Scan the material below and copy every line holding the word "cells".
☆ ☆ ☆ ☆
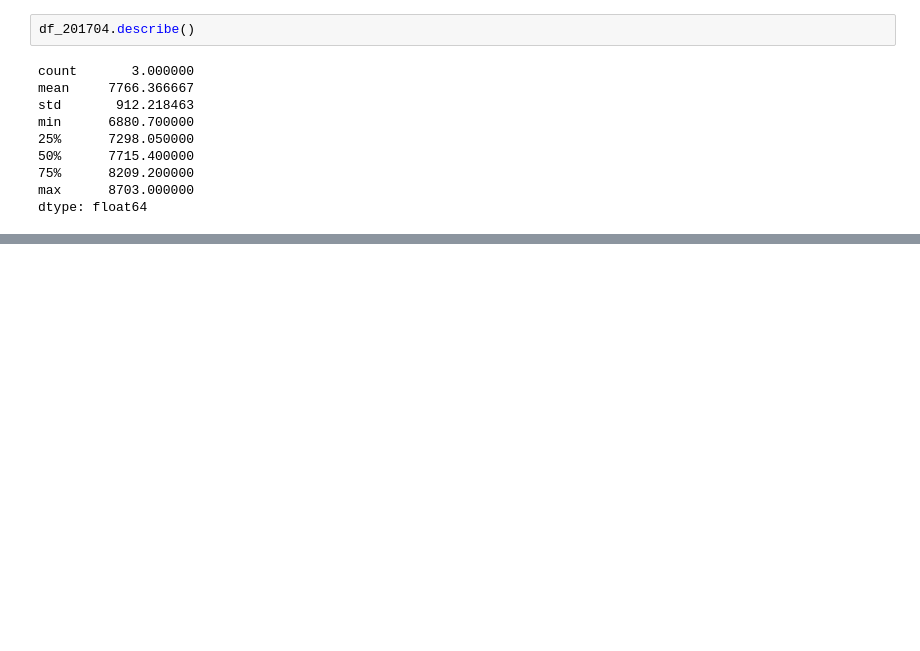
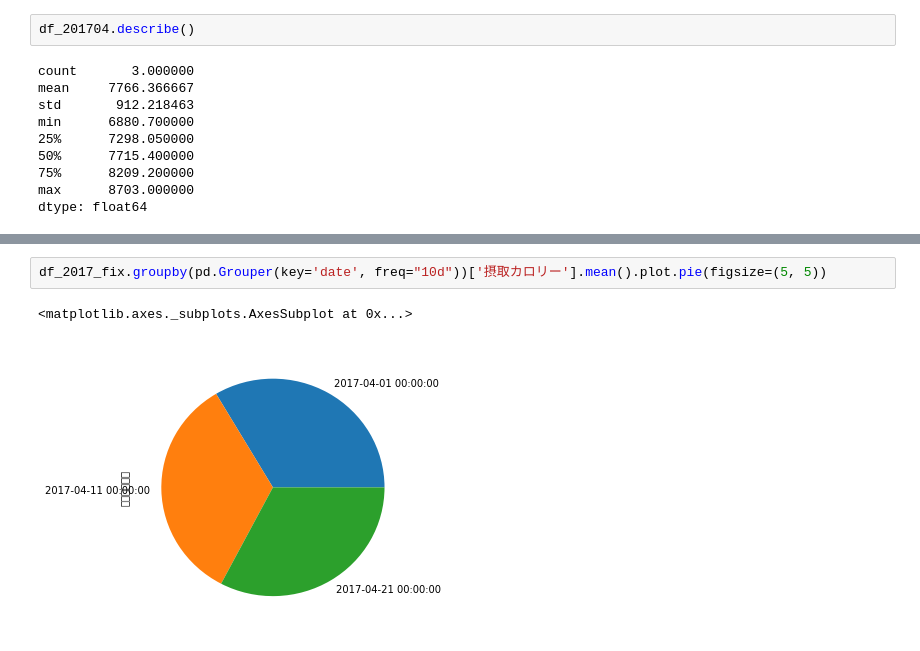
Before and after one commit to terapyon/leaning-pandas, a Jupyter notebook: matplotlib.ipynb, the cells around one changed output, grey strips where cells are left out. Cells and saved outputs as stored; diff of their text form; blank space fills up the shorter version.

```diff
--- a/matplotlib.ipynb
+++ b/matplotlib.ipynb
@@ -160,0 +197,5 @@ dtype: float64
+# %%
+df_2017_fix.groupby(pd.Grouper(key='date', freq="10d"))['摂取カロリー'].mean().plot.pie(figsize=(5, 5))
+# %% [output]
+<matplotlib.axes._subplots.AxesSubplot at 0x...>
+[figure, added]
```
Also changed, not shown: parts of 4 cells of this notebook.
☆ ☆ ☆ ☆
▶ **WRITTEN SOLUTION**:
Before and after one commit to terapyon/leaning-pandas, a Jupyter notebook: matplotlib.ipynb, the cells around one changed output, grey strips where cells are left out. Cells and saved outputs as stored; diff of their text form; blank space fills up the shorter version.
Also changed, not shown: parts of 4 cells of this notebook.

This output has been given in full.